02-11-2017

2 years since Tahir Elçi left | Şiyar Kaymaz

Şiyar Kaymaz and other victims of the Lice Massacre on the way to the first hearing of the case without Tahir Elçi.

Şiyar Kaymaz
Founder of Lice Seeking Justice Initiative

Soon it will be two years since Tahir Elçi left his dying body at the foot of the Four Pillared Minaret where he was present to protect a precarious peace, and to say “stop” to the warring parties.

He was a father who did not want his children to grow up with war, and so questioned the ‘90s which had stolen our childhood. I first met Tahir abi[1] during the court proceedings of the Lice Case[2]. As victims of the military operations that killed 15 civilians, we started closely monitoring the case with the aim of coming to terms with the dirty war and exposing the hidden secrets behind organizations like Gladio[3] and JİTEM – Gendarmerie Intelligence and Anti-Terror Unit. Tahir abi was a big supporter of our civic initiative Lice is Seeking Justice Platform, which we set up to monitor particularly the Lice Case.

While we as victims were worried that the case would be left unattended as the court relocated hearings to İzmir[4], we were also comforted by the knowledge that Tahir abi would attend every single hearing no matter what. During the trial, a time came when he, with his silver-tongued legal language, persuaded the panel of judges to bring a defendant to the court. Yet in another time, he requested the judge to recuse from the case due to his unlawful attitude.  When we told him that in protest of fair trial violations we were considering to no more attend the court hearings, it was again him who convinced us to attend, no matter what.

Lice Case had special significance for Tahir abi. Having spent years to expose JITEM and its military cadres, this time he was working to reveal the suspects of an assassination to a military person, Brigadier General Bahtiyar Aydın. He placed special importance to this particular aspect of the case and took great care to attend every single hearing. Especially with the seemingly new positive trajectory of the peace process, he never stopped arguing for the crucial place of such court cases in the process. Tahir abi believed that along with the process of resolution, such court cases would play a significant role in establishing peace. He believed in the resolution process. Sometimes when I questioned him and spelled out my doubts concerning peace, he would say “No, Şiyar; this is calling for the bad, think more thoroughly and positively”.

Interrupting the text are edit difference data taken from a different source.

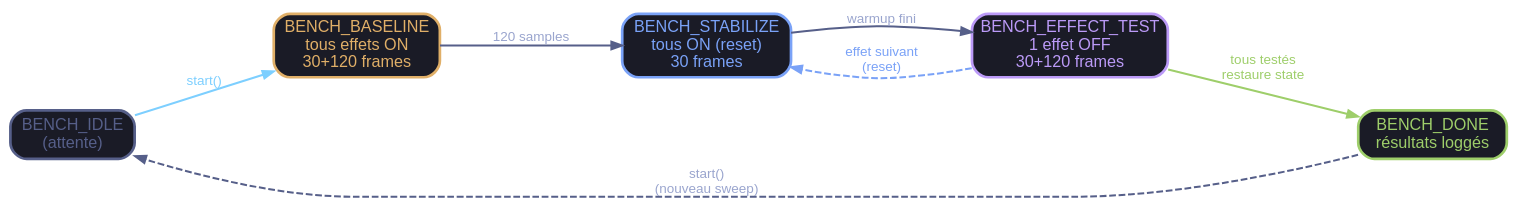
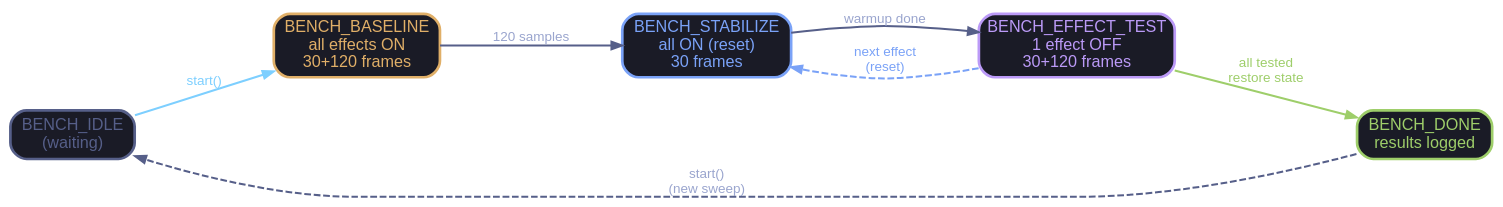
Before and after one commit to yoyonel/suckless-ogl: the second of 2 diagrams in docs/effect_benchmark.md, drawn with Graphviz. The commit also changed other lines of this file and 98 other files, not shown here.

````diff
--- a/docs/effect_benchmark.md
+++ b/docs/effect_benchmark.md
@@ -216,31 +212,31 @@
 ```graphviz
 digraph BenchStateMachine {
     rankdir=LR;
     bgcolor="transparent";
     margin=0.2;
     nodesep=0.8;
     ranksep=1.0;
 
     node [shape=rect, style="filled,rounded", fontname="Helvetica", fontsize=12,
           fillcolor="#24283b", color="#414868", fontcolor="#c0caf5", penwidth=2];
     edge [color="#565f89", fontname="Helvetica", fontsize=10, fontcolor="#9aa5ce",
           arrowsize=0.8, penwidth=1.5];
 
-    IDLE [label="BENCH_IDLE\n(attente)", fillcolor="#1a1b26", color="#565f89", fontcolor="#565f89"];
-    BASELINE [label="BENCH_BASELINE\ntous effets ON\n30+120 frames",
+    IDLE [label="BENCH_IDLE\n(waiting)", fillcolor="#1a1b26", color="#565f89", fontcolor="#565f89"];
+    BASELINE [label="BENCH_BASELINE\nall effects ON\n30+120 frames",
               fillcolor="#1a1b26", color="#e0af68", fontcolor="#e0af68"];
-    STABILIZE [label="BENCH_STABILIZE\ntous ON (reset)\n30 frames",
+    STABILIZE [label="BENCH_STABILIZE\nall ON (reset)\n30 frames",
                fillcolor="#1a1b26", color="#7aa2f7", fontcolor="#7aa2f7"];
-    EFFECT [label="BENCH_EFFECT_TEST\n1 effet OFF\n30+120 frames",
+    EFFECT [label="BENCH_EFFECT_TEST\n1 effect OFF\n30+120 frames",
             fillcolor="#1a1b26", color="#bb9af7", fontcolor="#bb9af7"];
-    DONE [label="BENCH_DONE\nrésultats loggés",
+    DONE [label="BENCH_DONE\nresults logged",
           fillcolor="#1a1b26", color="#9ece6a", fontcolor="#9ece6a"];
 
     IDLE -> BASELINE [label="start()", color="#7dcfff", fontcolor="#7dcfff"];
     BASELINE -> STABILIZE [label="120 samples"];
-    STABILIZE -> EFFECT [label="warmup fini"];
-    EFFECT -> STABILIZE [label="effet suivant\n(reset)", style=dashed, color="#7aa2f7", fontcolor="#7aa2f7"];
-    EFFECT -> DONE [label="tous testés\nrestaure state", color="#9ece6a", fontcolor="#9ece6a"];
-    DONE -> IDLE [label="start()\n(nouveau sweep)", style=dashed];
+    STABILIZE -> EFFECT [label="warmup done"];
+    EFFECT -> STABILIZE [label="next effect\n(reset)", style=dashed, color="#7aa2f7", fontcolor="#7aa2f7"];
+    EFFECT -> DONE [label="all tested\nrestore state", color="#9ece6a", fontcolor="#9ece6a"];
+    DONE -> IDLE [label="start()\n(new sweep)", style=dashed];
 }
 ```
````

The general atmosphere, however, made positive thinking very difficult.

Amidst the initial intemperance concerning the peace process when tables were being toppled, Tahir abi was the only person resisting the closing of the doors to peace. When the peace process seemed to be ending, each of the high level military personnel then being tried in courts started receiving raises, one by one being promoted to positions in the region. Tahir abi, hoping to end the chaos that started following June 7, 2015 general elections, and trying to make sure that war no longer reigned in the region and that his and our children would live in an atmosphere of peace, still aimed to keep the door to peace open. Just like he did in cases of past atrocities.

For us, Tahir abi was a dove. The following is, perhaps, the extent to which a dove can make itself felt:

In Lice Case, he wanted very much to have the defendants face court. Following his assassination on November 28th, 2015, our first time in court was on December 24, 2015. In the hearing right before this one, finding out that his demand was not met, Tahir abi addressed the panel of judges and said to the presiding judge, “we do not like you and we ask you to withdraw from the proceedings”. That judge was not present in the hearing following his death. During that hearing, the courtroom was jam-packed with all the victims carrying photos of Tahir Elçi. His photo was placed on the seat where he normally sat, and the statement he made in that former hearing was re-read by the lawyers of the victims. Later the court board gave a brief recess to assess the request to bring the defendant before court. Just as the judges returned to announce their judgment, a dove entered the court room through one of the open windows. Amazed at the sight, the victims almost believed that it was Tahir Elçi coming to listen to the decision. While the panel of judges announced their decision to indeed bring the defendant before court, the dove tweeted. Then, flapping its wings, it flew out the window. Everyone thought that the tweets, surely, must have signified the approval of he who never missed a hearing, that of Tahir Elçi.

The victims and relatives of cases of past atrocities loved and respected Tahir Elçi. With his assassination, and, in his absence, these trials have almost lost their substance; just as peace has lost its meaning after his death. We miss him. Just like we miss peace.



[1] A word of calling for men of older age to express respect and love.

[2] During a military operation held in the Lice county of Diyarbakır province on October 22 1993, 15 civilians, along with one soldier (Yüksel Bayar) and Gendarmerie Regional Commander Brigadier General Bahtiyar Aydın lost their lives.

[3] Operation Gladio is the codename for a clandestine North Atlantic Treaty Organisation (NATO) “stay-behind” operation in Italy during the Cold War. The counterpart of the Italian name Gladio corresponds to paramilitary/counter-guerrilla and Special Warfare Forces in Turkey. For more on the issue, see: http://hakikatadalethafiza.org/en/kaynak/unspoken-truth-enforced-disappearances/

[4] A city in western Turkey, 1,419 kms to Diyarbakir where the province of Lice is located and the crime took place.